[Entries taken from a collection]
══════════

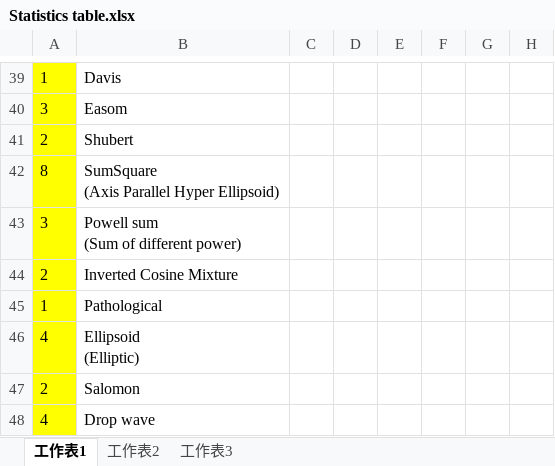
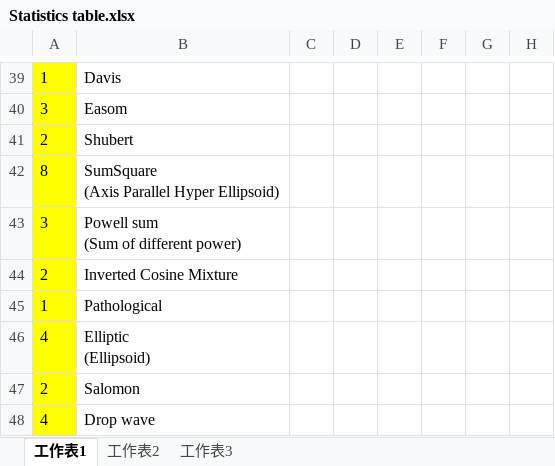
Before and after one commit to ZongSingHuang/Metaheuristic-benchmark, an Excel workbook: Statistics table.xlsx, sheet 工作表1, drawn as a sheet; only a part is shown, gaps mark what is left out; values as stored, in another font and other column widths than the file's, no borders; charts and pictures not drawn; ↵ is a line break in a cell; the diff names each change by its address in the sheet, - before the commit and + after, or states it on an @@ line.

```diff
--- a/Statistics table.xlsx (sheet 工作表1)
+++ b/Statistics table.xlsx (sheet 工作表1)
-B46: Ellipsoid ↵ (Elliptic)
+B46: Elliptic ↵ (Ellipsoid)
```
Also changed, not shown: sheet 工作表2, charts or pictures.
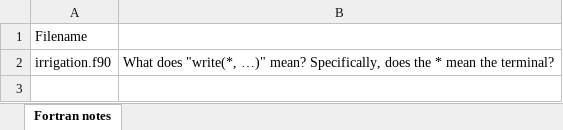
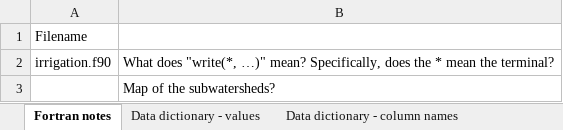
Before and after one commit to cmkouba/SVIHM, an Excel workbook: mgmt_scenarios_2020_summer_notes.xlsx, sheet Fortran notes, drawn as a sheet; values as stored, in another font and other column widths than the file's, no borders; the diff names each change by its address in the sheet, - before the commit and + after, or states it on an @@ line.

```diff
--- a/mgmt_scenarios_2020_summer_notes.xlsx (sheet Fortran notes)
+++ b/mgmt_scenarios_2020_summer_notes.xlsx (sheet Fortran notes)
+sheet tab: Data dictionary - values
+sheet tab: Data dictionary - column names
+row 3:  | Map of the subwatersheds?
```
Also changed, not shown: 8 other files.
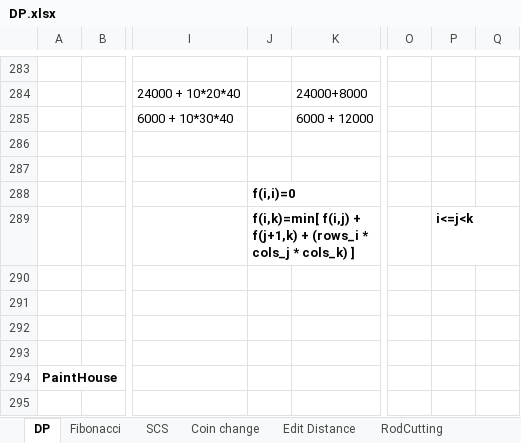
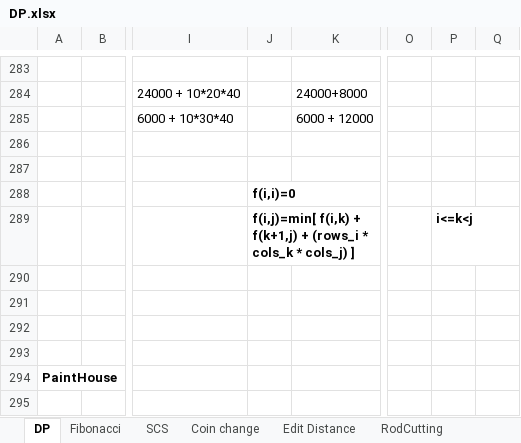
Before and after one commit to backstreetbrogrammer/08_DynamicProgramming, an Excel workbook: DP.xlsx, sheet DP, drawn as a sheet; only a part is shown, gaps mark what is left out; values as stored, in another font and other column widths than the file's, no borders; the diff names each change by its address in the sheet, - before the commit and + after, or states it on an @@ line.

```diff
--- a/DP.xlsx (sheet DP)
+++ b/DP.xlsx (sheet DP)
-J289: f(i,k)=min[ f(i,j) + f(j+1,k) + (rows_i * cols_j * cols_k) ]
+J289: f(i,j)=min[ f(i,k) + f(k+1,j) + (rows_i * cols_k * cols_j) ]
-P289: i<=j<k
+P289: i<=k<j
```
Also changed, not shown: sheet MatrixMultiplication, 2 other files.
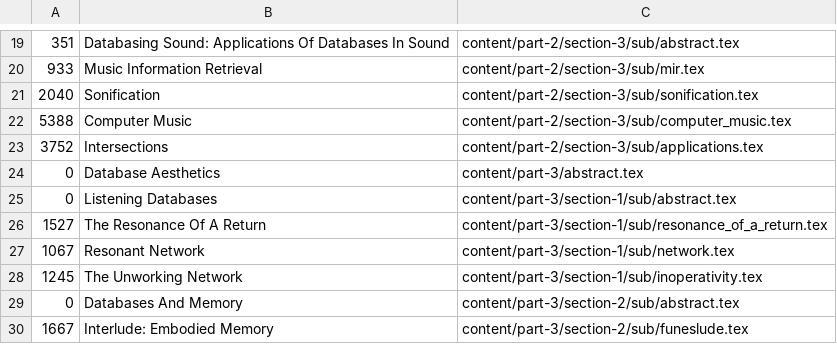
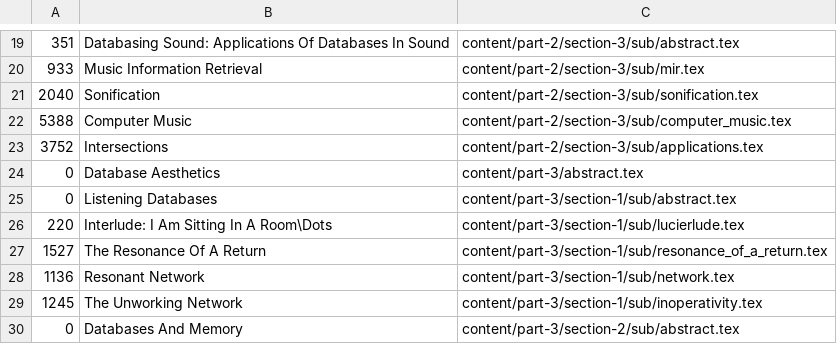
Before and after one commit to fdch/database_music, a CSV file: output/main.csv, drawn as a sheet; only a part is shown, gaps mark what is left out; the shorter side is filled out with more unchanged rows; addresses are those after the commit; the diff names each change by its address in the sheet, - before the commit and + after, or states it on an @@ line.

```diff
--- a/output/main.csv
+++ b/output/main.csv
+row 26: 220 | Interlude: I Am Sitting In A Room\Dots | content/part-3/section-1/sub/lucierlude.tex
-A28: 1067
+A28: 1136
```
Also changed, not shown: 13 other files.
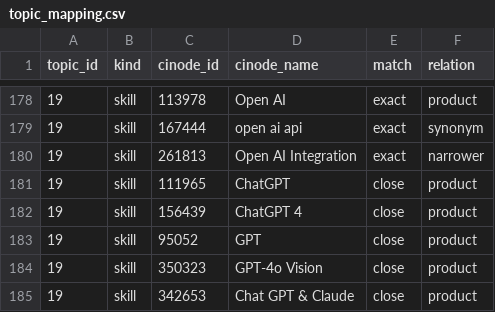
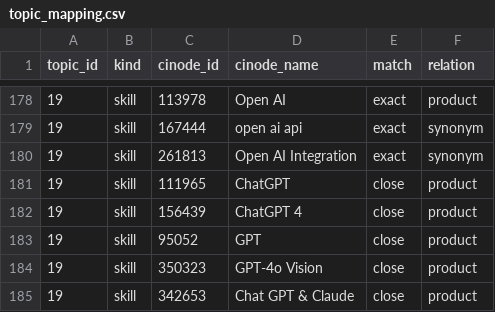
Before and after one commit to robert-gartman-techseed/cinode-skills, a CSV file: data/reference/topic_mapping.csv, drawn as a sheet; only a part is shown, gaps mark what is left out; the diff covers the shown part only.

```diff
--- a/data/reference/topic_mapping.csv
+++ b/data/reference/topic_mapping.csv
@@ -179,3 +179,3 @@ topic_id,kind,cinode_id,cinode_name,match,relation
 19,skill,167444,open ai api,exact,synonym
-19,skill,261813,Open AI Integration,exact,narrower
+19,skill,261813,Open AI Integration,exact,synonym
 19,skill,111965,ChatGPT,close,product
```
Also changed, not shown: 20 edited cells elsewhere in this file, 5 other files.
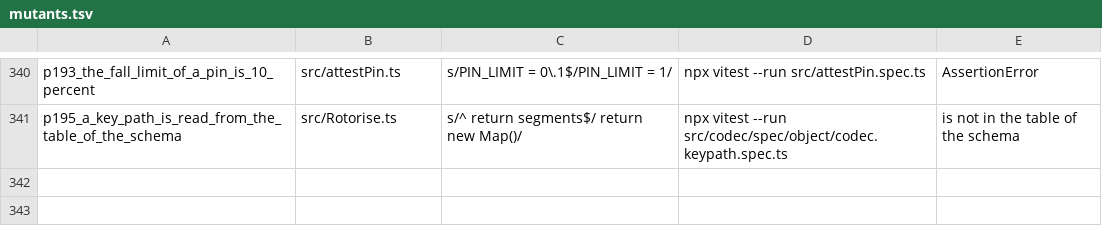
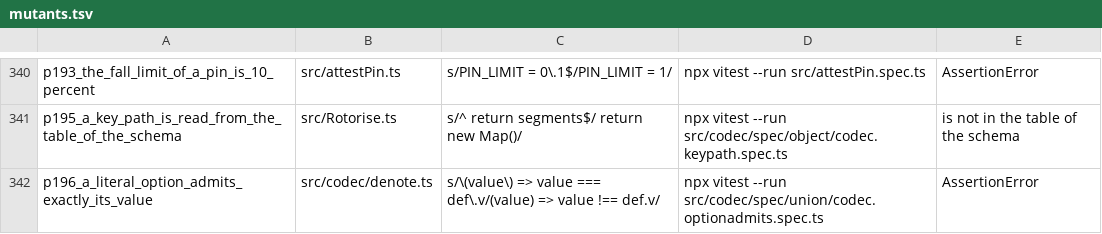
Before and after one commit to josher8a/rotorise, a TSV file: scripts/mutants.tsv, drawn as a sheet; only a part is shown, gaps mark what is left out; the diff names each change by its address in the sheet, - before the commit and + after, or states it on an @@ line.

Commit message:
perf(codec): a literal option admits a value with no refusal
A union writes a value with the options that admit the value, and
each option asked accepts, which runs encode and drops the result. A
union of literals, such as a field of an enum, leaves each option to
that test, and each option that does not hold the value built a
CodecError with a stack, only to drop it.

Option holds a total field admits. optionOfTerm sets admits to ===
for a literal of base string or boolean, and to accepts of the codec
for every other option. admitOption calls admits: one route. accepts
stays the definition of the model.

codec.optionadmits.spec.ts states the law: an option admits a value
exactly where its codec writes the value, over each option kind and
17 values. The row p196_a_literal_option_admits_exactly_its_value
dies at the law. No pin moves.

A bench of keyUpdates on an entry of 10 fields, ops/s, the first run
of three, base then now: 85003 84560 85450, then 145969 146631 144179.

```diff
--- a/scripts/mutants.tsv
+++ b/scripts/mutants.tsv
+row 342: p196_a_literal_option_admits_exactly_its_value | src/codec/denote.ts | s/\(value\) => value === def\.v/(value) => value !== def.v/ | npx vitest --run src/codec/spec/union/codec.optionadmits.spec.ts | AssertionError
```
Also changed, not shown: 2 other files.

══════════

Task to complete: With the images left out, set down each record exactly as it appears.

Solution to this problem:
Before and after one commit to ZongSingHuang/Metaheuristic-benchmark, an Excel workbook: Statistics table.xlsx, sheet 工作表1, drawn as a sheet; only a part is shown, gaps mark what is left out; values as stored, in another font and other column widths than the file's, no borders; charts and pictures not drawn; ↵ is a line break in a cell; the diff names each change by its address in the sheet, - before the commit and + after, or states it on an @@ line.

```diff
--- a/Statistics table.xlsx (sheet 工作表1)
+++ b/Statistics table.xlsx (sheet 工作表1)
-B46: Ellipsoid ↵ (Elliptic)
+B46: Elliptic ↵ (Ellipsoid)
```
Also changed, not shown: sheet 工作表2, charts or pictures.
Before and after one commit to cmkouba/SVIHM, an Excel workbook: mgmt_scenarios_2020_summer_notes.xlsx, sheet Fortran notes, drawn as a sheet; values as stored, in another font and other column widths than the file's, no borders; the diff names each change by its address in the sheet, - before the commit and + after, or states it on an @@ line.

```diff
--- a/mgmt_scenarios_2020_summer_notes.xlsx (sheet Fortran notes)
+++ b/mgmt_scenarios_2020_summer_notes.xlsx (sheet Fortran notes)
+sheet tab: Data dictionary - values
+sheet tab: Data dictionary - column names
+row 3:  | Map of the subwatersheds?
```
Also changed, not shown: 8 other files.
Before and after one commit to backstreetbrogrammer/08_DynamicProgramming, an Excel workbook: DP.xlsx, sheet DP, drawn as a sheet; only a part is shown, gaps mark what is left out; values as stored, in another font and other column widths than the file's, no borders; the diff names each change by its address in the sheet, - before the commit and + after, or states it on an @@ line.

```diff
--- a/DP.xlsx (sheet DP)
+++ b/DP.xlsx (sheet DP)
-J289: f(i,k)=min[ f(i,j) + f(j+1,k) + (rows_i * cols_j * cols_k) ]
+J289: f(i,j)=min[ f(i,k) + f(k+1,j) + (rows_i * cols_k * cols_j) ]
-P289: i<=j<k
+P289: i<=k<j
```
Also changed, not shown: sheet MatrixMultiplication, 2 other files.
Before and after one commit to fdch/database_music, a CSV file: output/main.csv, drawn as a sheet; only a part is shown, gaps mark what is left out; the shorter side is filled out with more unchanged rows; addresses are those after the commit; the diff names each change by its address in the sheet, - before the commit and + after, or states it on an @@ line.

```diff
--- a/output/main.csv
+++ b/output/main.csv
+row 26: 220 | Interlude: I Am Sitting In A Room\Dots | content/part-3/section-1/sub/lucierlude.tex
-A28: 1067
+A28: 1136
```
Also changed, not shown: 13 other files.
Before and after one commit to robert-gartman-techseed/cinode-skills, a CSV file: data/reference/topic_mapping.csv, drawn as a sheet; only a part is shown, gaps mark what is left out; the diff covers the shown part only.

```diff
--- a/data/reference/topic_mapping.csv
+++ b/data/reference/topic_mapping.csv
@@ -179,3 +179,3 @@ topic_id,kind,cinode_id,cinode_name,match,relation
 19,skill,167444,open ai api,exact,synonym
-19,skill,261813,Open AI Integration,exact,narrower
+19,skill,261813,Open AI Integration,exact,synonym
 19,skill,111965,ChatGPT,close,product
```
Also changed, not shown: 20 edited cells elsewhere in this file, 5 other files.
Before and after one commit to josher8a/rotorise, a TSV file: scripts/mutants.tsv, drawn as a sheet; only a part is shown, gaps mark what is left out; the diff names each change by its address in the sheet, - before the commit and + after, or states it on an @@ line.

Commit message:
perf(codec): a literal option admits a value with no refusal
A union writes a value with the options that admit the value, and
each option asked accepts, which runs encode and drops the result. A
union of literals, such as a field of an enum, leaves each option to
that test, and each option that does not hold the value built a
CodecError with a stack, only to drop it.

Option holds a total field admits. optionOfTerm sets admits to ===
for a literal of base string or boolean, and to accepts of the codec
for every other option. admitOption calls admits: one route. accepts
stays the definition of the model.

codec.optionadmits.spec.ts states the law: an option admits a value
exactly where its codec writes the value, over each option kind and
17 values. The row p196_a_literal_option_admits_exactly_its_value
dies at the law. No pin moves.

A bench of keyUpdates on an entry of 10 fields, ops/s, the first run
of three, base then now: 85003 84560 85450, then 145969 146631 144179.

```diff
--- a/scripts/mutants.tsv
+++ b/scripts/mutants.tsv
+row 342: p196_a_literal_option_admits_exactly_its_value | src/codec/denote.ts | s/\(value\) => value === def\.v/(value) => value !== def.v/ | npx vitest --run src/codec/spec/union/codec.optionadmits.spec.ts | AssertionError
```
Also changed, not shown: 2 other files.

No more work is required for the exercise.